* _What you have to do_: Please copy the records exactly as they appear, with all pictures left out.

* _Provided information_:
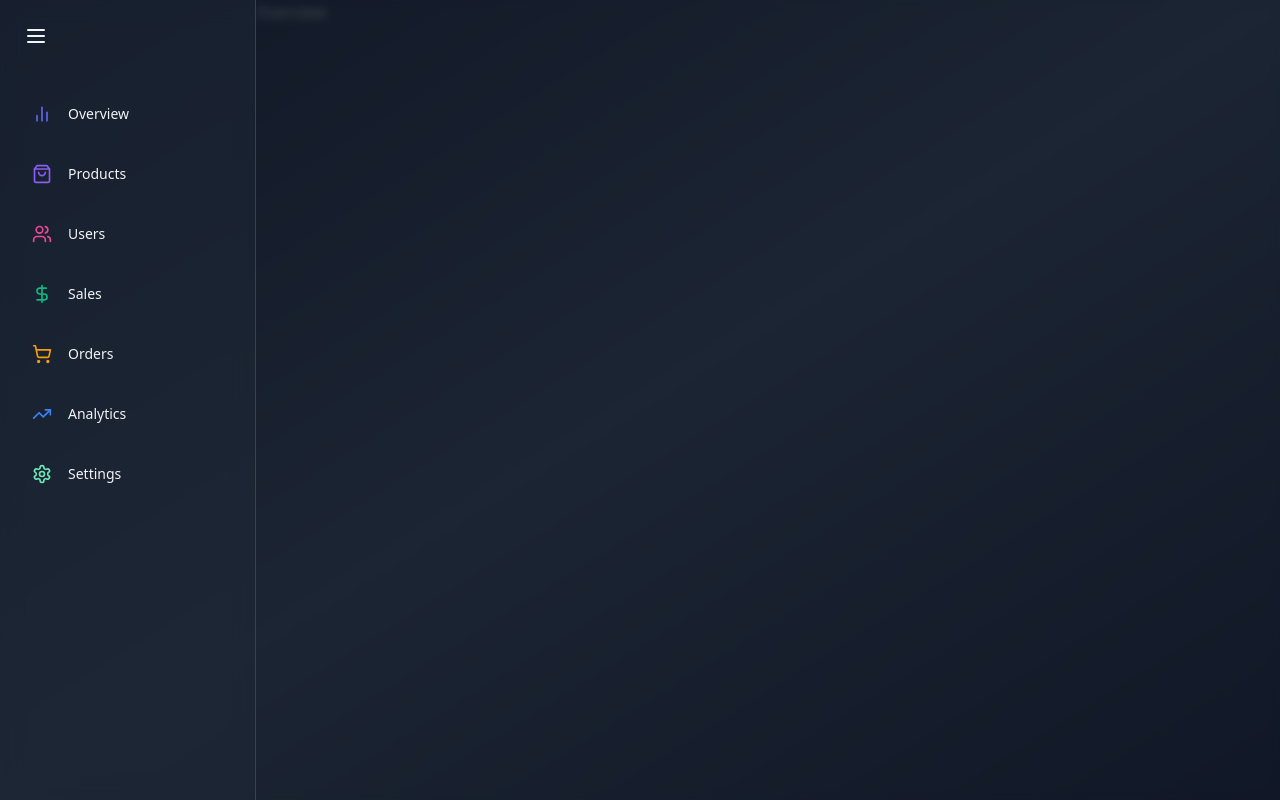
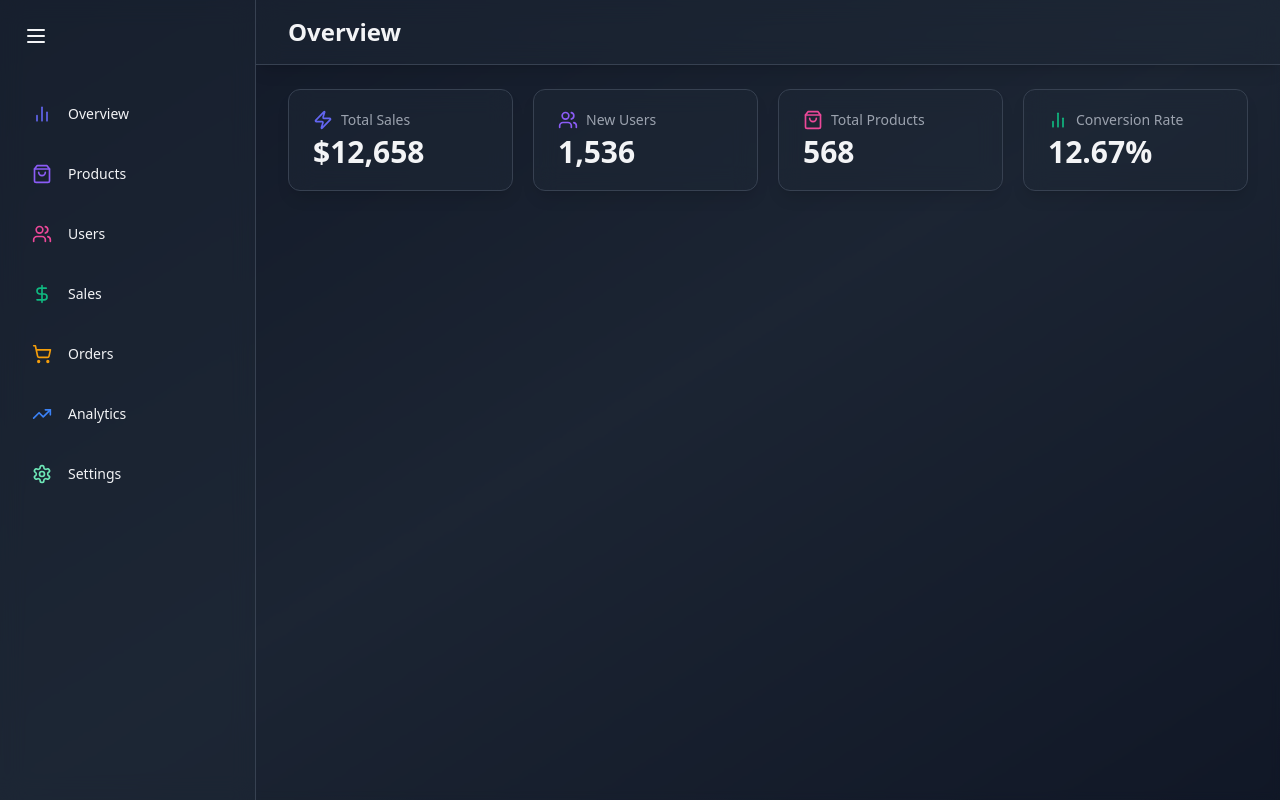
Before and after one commit to Santos2175/Admin-Dashboard, a React (Vite) app: page / in a window 1280 px wide. Built offline with nearby package versions, Linux system fonts and the light colour scheme.

Commit message:
statcards added in overview

```diff
--- /dev/null
+++ b/src/components/common/Header.jsx
@@ -0,0 +1,13 @@
+import React from 'react';
+
+const Header = ({ title }) => {
+  return (
+    <header className='bg-gray-800 bg-opacity-50 backdrop-blur-md shadow-lg border-b border-gray-700'>
+      <div className='max-w-7xl mx-auto py-4 px-4 sm:px-6 lg:px-8'>
+        <h1 className='text-2xl font-semibold text-gray-100'>{title}</h1>
+      </div>
+    </header>
+  );
+};
+
+export default Header;
--- /dev/null
+++ b/src/components/common/StatCard.jsx
@@ -0,0 +1,20 @@
+import React from 'react';
+import { motion } from 'framer-motion';
+
+const StatCard = ({ name, icon: Icon, value, color }) => {
+  return (
+    <motion.div
+      className='bg-gray-800 bg-opacity-50 backdrop-blur-md overflow-hidden shadow-lg rounded-xl border border-gray-700'
+      whileHover={{ y: -5, boxShadow: '0 25px 50px -12px rgba(0, 0, 0, 0.5)' }}>
+      <div className='px-4 py-5 sm:px-6'>
+        <span className='flex items-center text-sm font-medium text-gray-400'>
+          <Icon size={20} className='mr-2' style={{ color }} />
+          {name}
+        </span>
+        <p className='mt-1 text-3xl font-semibold text-gray-100'>{value}</p>
+      </div>
+    </motion.div>
+  );
+};
+
+export default StatCard;
--- a/src/data/data.js
+++ b/src/data/data.js
@@ -9,7 +9,7 @@ import {
 } from 'lucide-react';
 
 export const SIDEBAR_ITEMS = [
-  { name: 'Overview', icon: BarChart2, color: '#6366f1', path: '/' },
+  { name: 'Overview', icon: BarChart2, color: '#6366f1', href: '/' },
   { name: 'Products', icon: ShoppingBag, color: '#8B5CF6', href: '/products' },
   { name: 'Users', icon: Users, color: '#EC4899', href: '/users' },
   { name: 'Sales', icon: DollarSign, color: '#10B981', href: '/sales' },
--- a/src/pages/OverviewPage.jsx
+++ b/src/pages/OverviewPage.jsx
@@ -1,7 +1,49 @@
 import React from 'react';
+import Header from '../components/common/Header.jsx';
+import { motion } from 'framer-motion';
+import StatCard from '../components/common/StatCard.jsx';
+import { BarChart2, ShoppingBag, Users, Zap } from 'lucide-react';
 
 const OverviewPage = () => {
-  return <div>Overview</div>;
+  return (
+    <div className='flex-1 overflow-auto z-10 relative'>
+      <Header title='Overview' />
+
+      <main className='max-w-7xl mx-auto py-6 px-4 lg:px-8'>
+        {/* STATS */}
+        <motion.div
+          className='grid gap-5 grid-cols-1 sm:grid-cols-2 lg:grid-cols-4 mb-8'
+          initial={{ opacity: 0, y: 20 }}
+          animate={{ opacity: 1, y: 0 }}
+          transition={{ duration: 1 }}>
+          <StatCard
+            name='Total Sales'
+            icon={Zap}
+            value='$12,658'
+            color='#6366F1'
+          />
+          <StatCard
+            name='New Users'
+            icon={Users}
+            value='1,536'
+            color='#8B5CF6'
+          />
+          <StatCard
+            name='Total Products'
+            icon={ShoppingBag}
+            value='568'
+            color='#EC4899'
+          />
+          <StatCard
+            name='Conversion Rate'
+            icon={BarChart2}
+            value='12.67%'
+            color='#10B981'
+          />
+        </motion.div>
+      </main>
+    </div>
+  );
 };
 
 export default OverviewPage;
```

* _Solution to this exercise_:
Before and after one commit to Santos2175/Admin-Dashboard, a React (Vite) app: page / in a window 1280 px wide. Built offline with nearby package versions, Linux system fonts and the light colour scheme.

Commit message:
statcards added in overview

```diff
--- /dev/null
+++ b/src/components/common/Header.jsx
@@ -0,0 +1,13 @@
+import React from 'react';
+
+const Header = ({ title }) => {
+  return (
+    <header className='bg-gray-800 bg-opacity-50 backdrop-blur-md shadow-lg border-b border-gray-700'>
+      <div className='max-w-7xl mx-auto py-4 px-4 sm:px-6 lg:px-8'>
+        <h1 className='text-2xl font-semibold text-gray-100'>{title}</h1>
+      </div>
+    </header>
+  );
+};
+
+export default Header;
--- /dev/null
+++ b/src/components/common/StatCard.jsx
@@ -0,0 +1,20 @@
+import React from 'react';
+import { motion } from 'framer-motion';
+
+const StatCard = ({ name, icon: Icon, value, color }) => {
+  return (
+    <motion.div
+      className='bg-gray-800 bg-opacity-50 backdrop-blur-md overflow-hidden shadow-lg rounded-xl border border-gray-700'
+      whileHover={{ y: -5, boxShadow: '0 25px 50px -12px rgba(0, 0, 0, 0.5)' }}>
+      <div className='px-4 py-5 sm:px-6'>
+        <span className='flex items-center text-sm font-medium text-gray-400'>
+          <Icon size={20} className='mr-2' style={{ color }} />
+          {name}
+        </span>
+        <p className='mt-1 text-3xl font-semibold text-gray-100'>{value}</p>
+      </div>
+    </motion.div>
+  );
+};
+
+export default StatCard;
--- a/src/data/data.js
+++ b/src/data/data.js
@@ -9,7 +9,7 @@ import {
 } from 'lucide-react';
 
 export const SIDEBAR_ITEMS = [
-  { name: 'Overview', icon: BarChart2, color: '#6366f1', path: '/' },
+  { name: 'Overview', icon: BarChart2, color: '#6366f1', href: '/' },
   { name: 'Products', icon: ShoppingBag, color: '#8B5CF6', href: '/products' },
   { name: 'Users', icon: Users, color: '#EC4899', href: '/users' },
   { name: 'Sales', icon: DollarSign, color: '#10B981', href: '/sales' },
--- a/src/pages/OverviewPage.jsx
+++ b/src/pages/OverviewPage.jsx
@@ -1,7 +1,49 @@
 import React from 'react';
+import Header from '../components/common/Header.jsx';
+import { motion } from 'framer-motion';
+import StatCard from '../components/common/StatCard.jsx';
+import { BarChart2, ShoppingBag, Users, Zap } from 'lucide-react';
 
 const OverviewPage = () => {
-  return <div>Overview</div>;
+  return (
+    <div className='flex-1 overflow-auto z-10 relative'>
+      <Header title='Overview' />
+
+      <main className='max-w-7xl mx-auto py-6 px-4 lg:px-8'>
+        {/* STATS */}
+        <motion.div
+          className='grid gap-5 grid-cols-1 sm:grid-cols-2 lg:grid-cols-4 mb-8'
+          initial={{ opacity: 0, y: 20 }}
+          animate={{ opacity: 1, y: 0 }}
+          transition={{ duration: 1 }}>
+          <StatCard
+            name='Total Sales'
+            icon={Zap}
+            value='$12,658'
+            color='#6366F1'
+          />
+          <StatCard
+            name='New Users'
+            icon={Users}
+            value='1,536'
+            color='#8B5CF6'
+          />
+          <StatCard
+            name='Total Products'
+            icon={ShoppingBag}
+            value='568'
+            color='#EC4899'
+          />
+          <StatCard
+            name='Conversion Rate'
+            icon={BarChart2}
+            value='12.67%'
+            color='#10B981'
+          />
+        </motion.div>
+      </main>
+    </div>
+  );
 };
 
 export default OverviewPage;
```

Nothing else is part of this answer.